For the March 2013 edition of Patients For A Moment, I asked bloggers to write a post about the worst, most stupid, offensive, hurtful, or just plain dumb comments they had ever received from someone in regards to their illness.
To start off, Aviva from Sick Momma, wrote the post “People Say The Darndest Things”. Not only does Aviva share some of the ridiculous things people have said to her, she also shares a story of her saying something to a chronically ill friend that maybe she shouldn’t have said. It just goes to show that even though, as chronically ill people, we tend to be more aware and careful about the things we say, we are occasionally guilty of putting our foot in our own mouths from time to time, even when we are talking about illness. I love her honesty!
At In Sickness As In Health, Barbara Kivowitz shares with us the post, “Dumb Things Practitioners Have Said”. She says that the dumbest thing a doctor has ever said to her was suggesting her partner wait in the waiting room. Barbara says that couples are dealing with illness together, and even though, in most cases, only one partner is sick, they should both be viewed by doctors as integral parts of illness experience.
Duncan Cross shares the post, “DO NOT Guess My Weight”. While the title of the post made me think of those giant scales at carnivals where a carnival worker tries to guess your weight, and if they don’t, you win a prize, this post is actually very serious. Duncan says that he usually tries not to let the stupid things people say bother him, with one exception – when people comment on his weight and offer up wishes of being able to lose weight like him (which, of course, he doesn’t do on purpose and is due to his illness). I love his wry humor!
Many of us who have been on Prednisone have experienced comments like Duncan has about our weight, but in the opposite direction – of how we’ve gotten rounder or our face has gotten fuller. And it’s like, thank you captain obvious, as if I hadn’t noticed this myself without needing someone to make it 100% clear to me. Anyway, I digress…
From Sometimes, it is Lupus, Iris Carden shares two posts with us. The first is a post titled “Helpful Advice”, in which she talks about well-meaning people who offer advice when they have no clue about chronic illness. The second is a post titled “At Least You Don’t Have Cancer”. Iris says that a lot of times, people will minimize her dealing with Lupus and tell her that because she doesn’t have cancer, she doesn’t have it so bad after all. I personally hate it when people compare suffering. The who-has-it-worse game isn’t productive, in my view, and I totally understand Iris’s frustration in this regard.

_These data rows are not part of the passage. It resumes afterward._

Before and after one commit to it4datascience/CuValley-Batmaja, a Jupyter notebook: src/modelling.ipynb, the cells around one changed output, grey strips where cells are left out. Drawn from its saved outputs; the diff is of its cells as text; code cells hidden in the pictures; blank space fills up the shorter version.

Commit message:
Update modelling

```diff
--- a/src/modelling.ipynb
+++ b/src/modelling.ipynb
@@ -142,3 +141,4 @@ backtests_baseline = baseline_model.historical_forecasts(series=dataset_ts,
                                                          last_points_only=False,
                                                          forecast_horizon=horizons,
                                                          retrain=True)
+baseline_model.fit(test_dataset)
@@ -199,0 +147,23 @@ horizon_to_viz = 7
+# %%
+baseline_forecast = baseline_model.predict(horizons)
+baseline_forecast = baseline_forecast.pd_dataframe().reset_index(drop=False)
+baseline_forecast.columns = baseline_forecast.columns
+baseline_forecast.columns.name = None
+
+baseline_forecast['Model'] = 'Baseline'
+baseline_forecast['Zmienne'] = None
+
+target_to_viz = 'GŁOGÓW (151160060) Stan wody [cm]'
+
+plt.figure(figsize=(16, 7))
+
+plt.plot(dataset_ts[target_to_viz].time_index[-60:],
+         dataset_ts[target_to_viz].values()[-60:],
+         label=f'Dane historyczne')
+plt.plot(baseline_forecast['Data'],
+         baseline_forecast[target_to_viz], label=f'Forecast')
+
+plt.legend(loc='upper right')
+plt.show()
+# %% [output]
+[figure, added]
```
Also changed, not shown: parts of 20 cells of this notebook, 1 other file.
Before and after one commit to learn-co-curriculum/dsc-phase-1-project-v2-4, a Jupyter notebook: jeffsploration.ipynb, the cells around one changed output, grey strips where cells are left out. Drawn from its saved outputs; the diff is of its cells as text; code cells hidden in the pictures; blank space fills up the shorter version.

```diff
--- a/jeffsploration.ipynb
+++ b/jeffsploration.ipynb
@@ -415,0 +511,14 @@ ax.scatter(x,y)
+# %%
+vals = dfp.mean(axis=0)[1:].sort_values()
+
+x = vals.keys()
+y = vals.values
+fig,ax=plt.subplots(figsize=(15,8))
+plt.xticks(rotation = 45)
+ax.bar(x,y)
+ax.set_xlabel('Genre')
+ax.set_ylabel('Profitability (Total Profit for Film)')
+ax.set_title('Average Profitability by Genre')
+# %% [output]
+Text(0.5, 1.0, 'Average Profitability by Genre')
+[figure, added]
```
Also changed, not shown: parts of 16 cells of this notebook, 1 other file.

I’ll end this edition with my post, “Shit Tactless Idiots Say To Sick People,” which was the inspiration for this edition of PFAM. In the post, I went through some of the dumbest comments I have heard in regards to my illnesses and possible come backs.

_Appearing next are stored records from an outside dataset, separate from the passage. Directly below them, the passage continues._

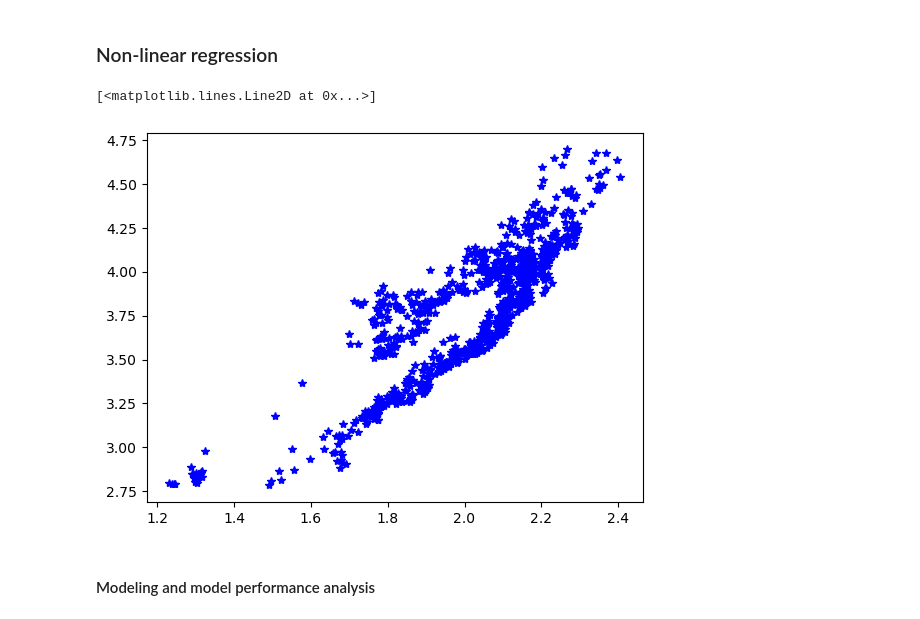
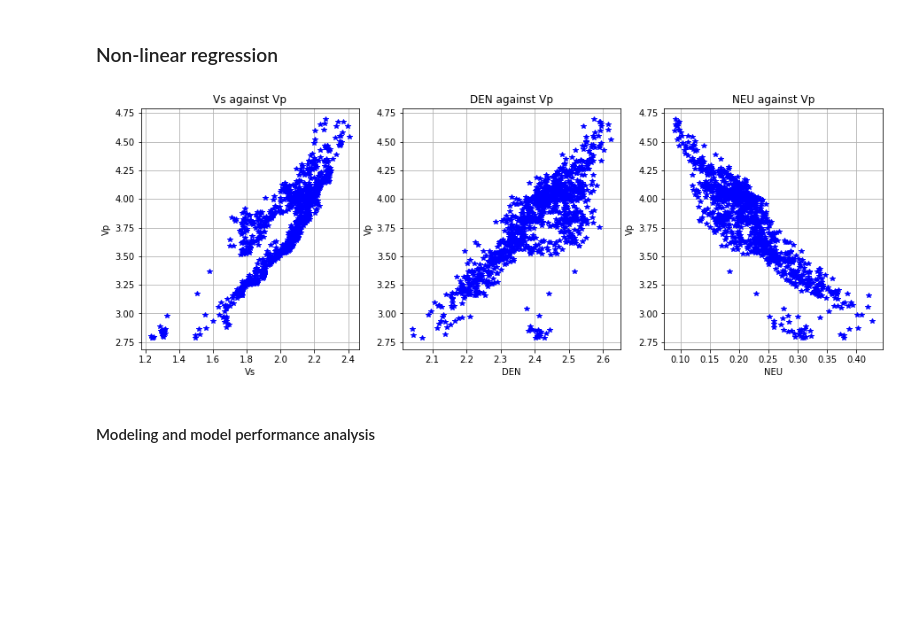
Before and after one commit to noafink1/MOD300Project4, a Jupyter notebook: Project3_NonLinearRegression.ipynb, the cells around one changed output. Cells and saved outputs as stored; diff of their text form; code cells hidden in the pictures; blank space fills up the shorter version.

```diff
--- a/Project3_NonLinearRegression.ipynb
+++ b/Project3_NonLinearRegression.ipynb
@@ -32,6 +28,28 @@ y = df['Vp']
-# %%
-# Plot the data
-plt.plot(x, y, 'b*')
-# %% [output]
-[<matplotlib.lines.Line2D at 0x...>]
-[figure, removed]
+# %%
+# Define input (x) and target (y)
+X1 = df['Vs']
+X2 = df['DEN']
+X3 = df['NEU']
+y = df['Vp']
+# %%
+# Create plots for each of the different features
+fig, axes = plt.subplots(1, 3, figsize=(15,5))
+axes[0].plot(X1, y, "b*")
+axes[0].set_xlabel("Vs")
+axes[0].set_ylabel("Vp")
+axes[0].set_title("Vs against Vp")
+axes[0].grid()
+
+axes[1].plot(X2, y, "b*")
+axes[1].set_xlabel("DEN")
+axes[1].set_ylabel("Vp")
+axes[1].set_title("DEN against Vp")
+axes[1].grid()
+
+axes[2].plot(X3, y, "b*")
+axes[2].set_xlabel("NEU")
+axes[2].set_ylabel("Vp")
+axes[2].set_title("NEU against Vp")
+axes[2].grid()
+# %% [output]
+[figure, added]
```
Also changed, not shown: parts of 20 cells of this notebook, 1 other file.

No one who has a chronic illness is immune to receiving comments from others that at best frustrating and at worse make us want to never share anything about our illnesses with others ever again.
Thanks to those who submitted their posts for this edition.
The next edition of PFAM will be April 15, 2013, and will be hosted by Selena at Oh My Aches and Pains!.